==== TASK MATERIAL ====

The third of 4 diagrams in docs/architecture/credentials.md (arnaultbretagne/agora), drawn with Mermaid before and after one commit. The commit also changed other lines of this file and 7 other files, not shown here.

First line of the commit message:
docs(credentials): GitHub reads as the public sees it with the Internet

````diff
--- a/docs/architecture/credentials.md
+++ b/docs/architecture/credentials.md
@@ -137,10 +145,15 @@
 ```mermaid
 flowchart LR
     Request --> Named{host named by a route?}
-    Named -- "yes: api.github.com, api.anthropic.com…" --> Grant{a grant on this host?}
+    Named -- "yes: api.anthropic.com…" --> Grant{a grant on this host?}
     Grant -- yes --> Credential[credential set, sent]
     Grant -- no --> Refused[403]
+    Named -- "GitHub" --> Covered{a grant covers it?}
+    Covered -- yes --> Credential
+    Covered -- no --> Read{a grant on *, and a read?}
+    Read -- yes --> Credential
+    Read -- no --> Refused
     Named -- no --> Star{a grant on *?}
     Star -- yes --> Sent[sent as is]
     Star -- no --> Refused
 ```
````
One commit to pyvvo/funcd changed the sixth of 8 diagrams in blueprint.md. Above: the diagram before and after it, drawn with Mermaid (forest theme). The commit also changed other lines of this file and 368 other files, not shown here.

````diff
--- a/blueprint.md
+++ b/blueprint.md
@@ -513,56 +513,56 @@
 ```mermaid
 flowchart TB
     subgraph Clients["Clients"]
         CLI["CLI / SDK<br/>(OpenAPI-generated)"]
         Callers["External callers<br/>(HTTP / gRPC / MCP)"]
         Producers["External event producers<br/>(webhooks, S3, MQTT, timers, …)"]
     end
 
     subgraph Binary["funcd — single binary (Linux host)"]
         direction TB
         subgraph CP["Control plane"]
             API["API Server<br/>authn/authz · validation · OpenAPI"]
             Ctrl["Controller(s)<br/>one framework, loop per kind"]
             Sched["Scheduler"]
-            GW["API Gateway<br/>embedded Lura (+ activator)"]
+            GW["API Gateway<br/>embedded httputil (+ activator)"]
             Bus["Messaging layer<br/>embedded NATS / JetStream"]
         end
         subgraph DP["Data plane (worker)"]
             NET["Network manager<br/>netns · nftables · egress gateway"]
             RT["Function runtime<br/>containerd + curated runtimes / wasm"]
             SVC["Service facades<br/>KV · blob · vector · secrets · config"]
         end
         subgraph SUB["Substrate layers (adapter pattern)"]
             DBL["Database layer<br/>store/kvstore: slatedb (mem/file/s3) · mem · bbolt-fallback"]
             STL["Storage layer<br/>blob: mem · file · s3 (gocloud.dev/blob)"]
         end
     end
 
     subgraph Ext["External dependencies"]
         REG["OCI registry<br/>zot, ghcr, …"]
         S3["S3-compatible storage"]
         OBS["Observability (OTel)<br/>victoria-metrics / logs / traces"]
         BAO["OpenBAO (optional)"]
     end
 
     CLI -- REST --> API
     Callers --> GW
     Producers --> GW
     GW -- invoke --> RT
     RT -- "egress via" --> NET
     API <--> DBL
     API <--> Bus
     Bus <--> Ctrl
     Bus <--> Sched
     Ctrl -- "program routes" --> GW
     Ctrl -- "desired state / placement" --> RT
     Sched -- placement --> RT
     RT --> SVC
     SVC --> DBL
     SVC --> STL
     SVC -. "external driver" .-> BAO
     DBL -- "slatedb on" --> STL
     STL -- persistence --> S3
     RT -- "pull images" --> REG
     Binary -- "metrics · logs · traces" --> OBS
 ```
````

====

## TASK BRIEF
Copy out every entry exactly.

## TASK RESPONSE
The third of 4 diagrams in docs/architecture/credentials.md (arnaultbretagne/agora), drawn with Mermaid before and after one commit. The commit also changed other lines of this file and 7 other files, not shown here.

First line of the commit message:
docs(credentials): GitHub reads as the public sees it with the Internet

````diff
--- a/docs/architecture/credentials.md
+++ b/docs/architecture/credentials.md
@@ -137,10 +145,15 @@
 ```mermaid
 flowchart LR
     Request --> Named{host named by a route?}
-    Named -- "yes: api.github.com, api.anthropic.com…" --> Grant{a grant on this host?}
+    Named -- "yes: api.anthropic.com…" --> Grant{a grant on this host?}
     Grant -- yes --> Credential[credential set, sent]
     Grant -- no --> Refused[403]
+    Named -- "GitHub" --> Covered{a grant covers it?}
+    Covered -- yes --> Credential
+    Covered -- no --> Read{a grant on *, and a read?}
+    Read -- yes --> Credential
+    Read -- no --> Refused
     Named -- no --> Star{a grant on *?}
     Star -- yes --> Sent[sent as is]
     Star -- no --> Refused
 ```
````
One commit to pyvvo/funcd changed the sixth of 8 diagrams in blueprint.md. Above: the diagram before and after it, drawn with Mermaid (forest theme). The commit also changed other lines of this file and 368 other files, not shown here.

````diff
--- a/blueprint.md
+++ b/blueprint.md
@@ -513,56 +513,56 @@
 ```mermaid
 flowchart TB
     subgraph Clients["Clients"]
         CLI["CLI / SDK<br/>(OpenAPI-generated)"]
         Callers["External callers<br/>(HTTP / gRPC / MCP)"]
         Producers["External event producers<br/>(webhooks, S3, MQTT, timers, …)"]
     end
 
     subgraph Binary["funcd — single binary (Linux host)"]
         direction TB
         subgraph CP["Control plane"]
             API["API Server<br/>authn/authz · validation · OpenAPI"]
             Ctrl["Controller(s)<br/>one framework, loop per kind"]
             Sched["Scheduler"]
-            GW["API Gateway<br/>embedded Lura (+ activator)"]
+            GW["API Gateway<br/>embedded httputil (+ activator)"]
             Bus["Messaging layer<br/>embedded NATS / JetStream"]
         end
         subgraph DP["Data plane (worker)"]
             NET["Network manager<br/>netns · nftables · egress gateway"]
             RT["Function runtime<br/>containerd + curated runtimes / wasm"]
             SVC["Service facades<br/>KV · blob · vector · secrets · config"]
         end
         subgraph SUB["Substrate layers (adapter pattern)"]
             DBL["Database layer<br/>store/kvstore: slatedb (mem/file/s3) · mem · bbolt-fallback"]
             STL["Storage layer<br/>blob: mem · file · s3 (gocloud.dev/blob)"]
         end
     end
 
     subgraph Ext["External dependencies"]
         REG["OCI registry<br/>zot, ghcr, …"]
         S3["S3-compatible storage"]
         OBS["Observability (OTel)<br/>victoria-metrics / logs / traces"]
         BAO["OpenBAO (optional)"]
     end
 
     CLI -- REST --> API
     Callers --> GW
     Producers --> GW
     GW -- invoke --> RT
     RT -- "egress via" --> NET
     API <--> DBL
     API <--> Bus
     Bus <--> Ctrl
     Bus <--> Sched
     Ctrl -- "program routes" --> GW
     Ctrl -- "desired state / placement" --> RT
     Sched -- placement --> RT
     RT --> SVC
     SVC --> DBL
     SVC --> STL
     SVC -. "external driver" .-> BAO
     DBL -- "slatedb on" --> STL
     STL -- persistence --> S3
     RT -- "pull images" --> REG
     Binary -- "metrics · logs · traces" --> OBS
 ```
````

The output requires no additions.